But other incidents involved school buildings, prompting safety officers to issue their warning.
Technical fire safety manager, Amy Jenkinson, said: “When you consider the huge costs associated with a school fire such as rebuilding, temporary relocation, loss of equipment and pupil’s academic work, it seems like an obvious move to install a sprinkler system, but many schools still don’t.
“Above everything else, sprinklers give added protection to the pupils and staff at the school, and the firefighters who respond to tackle the fire.”
The fire service was called to 59 incidents at schools between 1 April 2013 and 31 March 2015. Of these, 15 started accidentally whilst 43 were arson and one was an unknown cause.
Sprinklers are the most effective way to ensure that fires are suppressed or even extinguished before the fire service can arrive. They save lives and reduce injuries, protect firefighters who attend incidents and reduce the amount of damage to property.
Sprinklers also reduce environmental damage by limiting the amount of smoke which enters the atmosphere and reducing water runoff from firefighting.
In 2012 firefighters attended a blaze at the then newly opened Parkwood Academy in the early hours of the morning, but a sprinkler system activated immediately, containing the fire and raising the alarm.
In contrast, a fire at Campsmount school in Doncaster in 2009 caused millions of pounds worth of damage and the entire facility had to be rebuilt. The school did not have sprinklers fitted.
Fire also destroyed Edlington Comprehensive School, which had recently closed, in January 2009.

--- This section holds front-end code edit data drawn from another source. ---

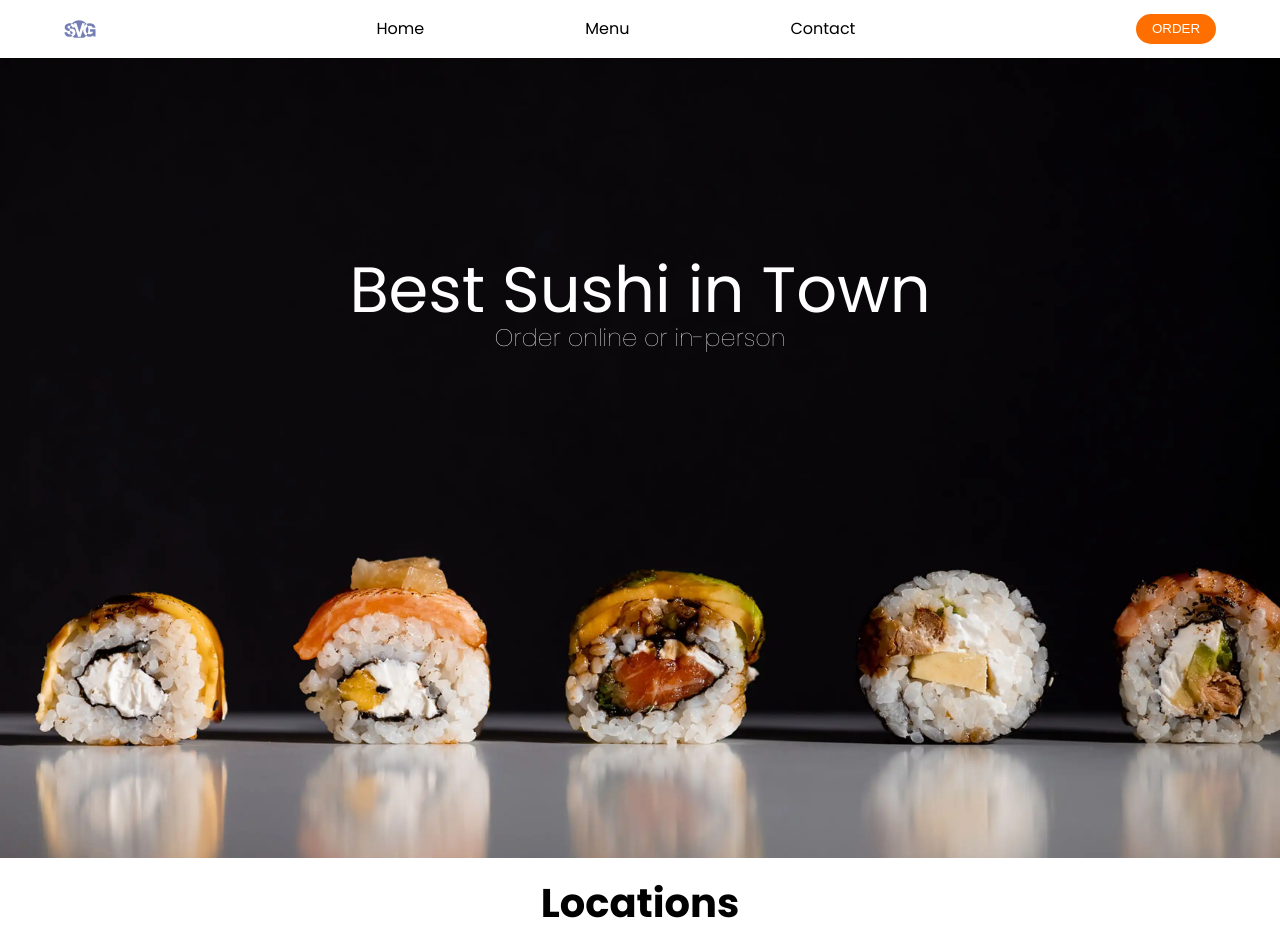
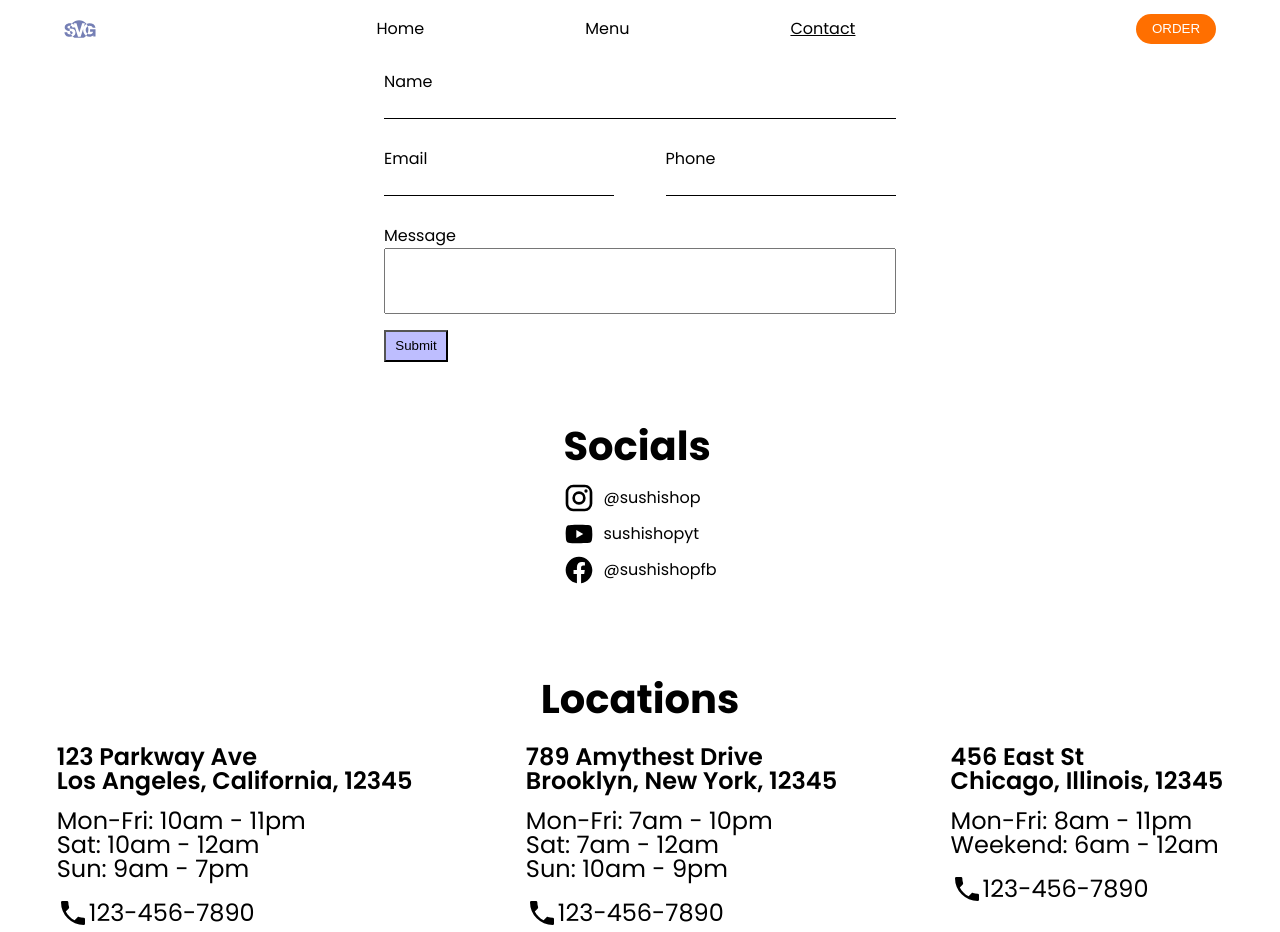
Before and after one commit to AliBa1/restaurant-page, a website built with webpack: page dist/index.html in a window 1280 px wide. Shown: the top 932 px of the page. Built offline with nearby package versions, Linux system fonts and the light colour scheme.

Commit message:
Finish content for each section

```diff
--- /dev/null
+++ b/src/contact.js
@@ -0,0 +1,96 @@
+import { contentDiv } from "./setup";
+const contactDiv = document.createElement('div');
+const contactForm = document.createElement('form');
+const emailPhoneFieldset = document.createElement('fieldset');
+const socialsList = document.createElement('ul');
+
+const contactContent = () => {
+    contentDiv.appendChild(contactDiv);
+    contactDiv.appendChild(contactForm);
+
+    contactForm.action = '#';
+    contactForm.method = 'get';
+
+    createFormField("Name", "msg_name", "text", true, false, "", false);
+
+    contactForm.appendChild(emailPhoneFieldset);
+    createFormField("Email", "msg_email", "email", true, false, "", false);
+    createFormField("Phone", "msg_phone", "tel", false, true, "[0-9]{3}-[0-9]{3}-[0-9]{4}", false);
+
+    createFormField("Message", "msg_msg", "text", true, false, "", true);
+
+    const submitButton = document.createElement('button');
+    submitButton.classList.add('submit-button');
+    submitButton.type = "submit";
+    submitButton.textContent = "Submit";
+    contactForm.appendChild(submitButton);
+
+    socialsList.classList.add('socials-list');
+    contactDiv.appendChild(socialsList);
+
+    const socialsTitle = document.createElement('li');
+    socialsTitle.textContent = "Socials";
+    socialsList.appendChild(socialsTitle);
+
+    addSocial("instagram", "@sushishop");
+    addSocial("youtube", "sushishopyt");
+    addSocial("facebook", "@sushishopfb");
+}
+
+const createFormField = (label, fieldFor, type, isRequired, hasPattern, pattern, isTextarea) => {
+    const fieldDiv = document.createElement('div');
+    fieldDiv.classList.add('form-field');
+    if (type == "email" || type == "tel") {
+        emailPhoneFieldset.appendChild(fieldDiv);
+    } else {
+        contactForm.appendChild(fieldDiv);
+    }
+
+    const fieldLabel = document.createElement('label');
+    fieldLabel.textContent = label;
+    fieldLabel.htmlFor = fieldFor;
+    fieldDiv.appendChild(fieldLabel);
+
+    if (isTextarea) {
+        const fieldTextarea = document.createElement('textarea');
+        fieldTextarea.rows = "4";
+        fieldTextarea.cols = "50";
+        // fieldTextarea.type = type;
+        fieldTextarea.name = fieldFor;
+        fieldTextarea.id = fieldFor;
+        fieldTextarea.required = isRequired;
+        if (hasPattern) {
+            fieldTextarea.pattern = pattern;
+        }
+        fieldDiv.appendChild(fieldTextarea);
+    } else {
+        const fieldInput = document.createElement('input');
+        fieldInput.type = type;
+        fieldInput.name = fieldFor;
+        fieldInput.id = fieldFor;
+        fieldInput.required = isRequired;
+        if (hasPattern) {
+            fieldInput.pattern = pattern;
+        }
+        fieldDiv.appendChild(fieldInput);
+    }
+}
+
+const addSocial = (platform, username) => {
+    const socialItem = document.createElement('li');
+    socialsList.appendChild(socialItem);
+
+    const socialItemImg = document.createElement('img');
+    socialItemImg.src = `../src/images/${platform}.svg`;
+    socialItemImg.alt = platform;
+    socialItem.appendChild(socialItemImg);
+
+    const socialItemLink = document.createElement('a');
+    socialItemLink.href = `https://www.${platform}.com`;
+    socialItemLink.target = "_blank";
+    socialItemLink.textContent = username;
+    socialItem.appendChild(socialItemLink);
+}
+
+
+export { contactContent, contactDiv };
--- a/src/index.js
+++ b/src/index.js
@@ -1,9 +1,13 @@
 // use 'npx webpack --watch' to run site
 import { headerContent, showSection, locationContent } from './setup';
 import { homeContent } from './home';
+import { menuContent } from './menu';
+import { contactContent } from './contact';
 
 console.log("It's working");
 headerContent();
 homeContent();
-showSection("home");
+menuContent();
+contactContent();
+showSection("contact");
 locationContent();
--- a/src/menu.js
+++ b/src/menu.js
@@ -0,0 +1,38 @@
+import { contentDiv } from "./setup";
+const menuDiv = document.createElement('div');
+
+const menuContent = () => {
+    // menuDiv.classList.add("menu-content");
+    contentDiv.appendChild(menuDiv);
+
+    addMenuItem("Dynamite", 8.95, "shrimp tempura, avocado, cucumber, orange masago, spicy light mayo, sesame");
+    addMenuItem("Miami", 11.95, "smoked salmon, avocado, orange masago, green onion, cream cheese, tempura, spicy light mayo, sesame, soy sheet");
+    addMenuItem("Rainbow", 10.95, "tuna, salmon, avocado, green onion, cucumber, tempura, spicy light mayo, spicy sauce");
+    addMenuItem("Salmon Kamikaze", 9.95, "salmon, kanikama, avocado, cucumber, green onion, tempura, spicy light mayo, spicy sauce, orange masago");
+    addMenuItem("Spicy Salmon Crunch", 14.95, "salmon, cucumber, green onion, tempura, spicy sauce, spicy light mayo");
+    addMenuItem("Spicy Shrimp", 7.95, "shrimp, kanikama, avocado, lettuce, green onion, tempura, spicy light mayo, spicy sauce, red tobiko, sesame");
+}
+
+const addMenuItem = (flavorName, price, description) => {
+    const menuItemDiv = document.createElement('div');
+    menuItemDiv.classList.add('menu-item');
+    menuDiv.appendChild(menuItemDiv);
+
+    let imgString = flavorName.toLowerCase().replace(/\s+/g, "-");
+    const itemImg = document.createElement('img');
+    itemImg.src = `../src/images/${imgString}.png`;
+    itemImg.alt = flavorName;
+    menuItemDiv.appendChild(itemImg);
+
+
+    // let flavorTitle = flavorName.charAt(0).toUpperCase() + flavorName.slice(1);
+    const itemTitlePrice = document.createElement('h1');
+    itemTitlePrice.textContent = `${flavorName} · $${price}`;
+    menuItemDiv.appendChild(itemTitlePrice);
+
+    const itemDesc = document.createElement('p');
+    itemDesc.textContent = description;
+    menuItemDiv.appendChild(itemDesc);
+}
+
+export { menuContent, menuDiv };
--- a/src/setup.js
+++ b/src/setup.js
@@ -2,6 +2,8 @@
 // show home section on first load
 //
 import { homeDiv } from "./home";
+import { menuDiv } from "./menu";
+import { contactDiv } from "./contact";
 const contentDiv = document.querySelector('#content');
 const headerDiv = document.createElement('div');
 const locationSectionDiv = document.createElement('div');
@@ -59,35 +61,37 @@ const headerContent = () => {
 }
 
 const showSection = (section) => {
-    homeLink.classList.add("unselected-page-section");
-    menuLink.classList.add("unselected-page-section");
-    contactLink.classList.add("unselected-page-section");
+    homeLink.classList.remove("selected-page-section");
+    menuLink.classList.remove("selected-page-section");
+    contactLink.classList.remove("selected-page-section");
 
     homeDiv.classList.add("hide-content");
-    // menuSection.classList.add("hide-content");
-    // contactSection.classList.add("hide-content");
+    menuDiv.classList.add("hide-content");
+    menuDiv.classList.remove("menu-content");
+    contactDiv.classList.add("hide-content");
+    contactDiv.classList.remove("contact-content");
 
     switch(section) {
         case "home":
-            // homeLink.classList.remove("unselected-page-section");
-            // homeLink.classList.add("selected-page-section");
+            homeLink.classList.remove("unselected-page-section");
+            homeLink.classList.add("selected-page-section");
 
             homeDiv.classList.remove("hide-content");
             homeDiv.classList.add("home-content");
             break;
         case "menu":
-            // menuLink.classList.remove("unselected-page-section");
-            // menuLink.classList.add("selected-page-section");
+            menuLink.classList.remove("unselected-page-section");
+            menuLink.classList.add("selected-page-section");
 
-            // menuSection.classList.remove("hide-content");
-            // menuSection.classList.add("menu-content");
+            menuDiv.classList.remove("hide-content");
+            menuDiv.classList.add("menu-content");
             break;
         case "contact":
-            // contactLink.classList.remove("unselected-page-section");
-            // contactLink.classList.add("selected-page-section");
+            contactLink.classList.remove("unselected-page-section");
+            contactLink.classList.add("selected-page-section");
 
-            // contactSection.classList.remove("hide-content");
-            // contactSection.classList.add("contact-content");
+            contactDiv.classList.remove("hide-content");
+            contactDiv.classList.add("contact-content");
             break;
     }
 }
--- a/webpack.config.js
+++ b/webpack.config.js
@@ -1,7 +1,7 @@
 const path = require('path');
 
 module.exports = {
-  mode: "development ",
+  mode: "development",
   entry: './src/index.js',
   output: {
     filename: 'main.js',
```
Also changed, not shown: dist/index.html, dist/main.js.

South Yorkshire Fire & Rescue has already helped pioneer a drive for sprinklers to be installed in residential properties. In 2011, sprinklers were retro-fitted into a block of flats in Gleadless after a grant from the British Automatic Fire Sprinkler Association. It was the first scheme of its kind in the country.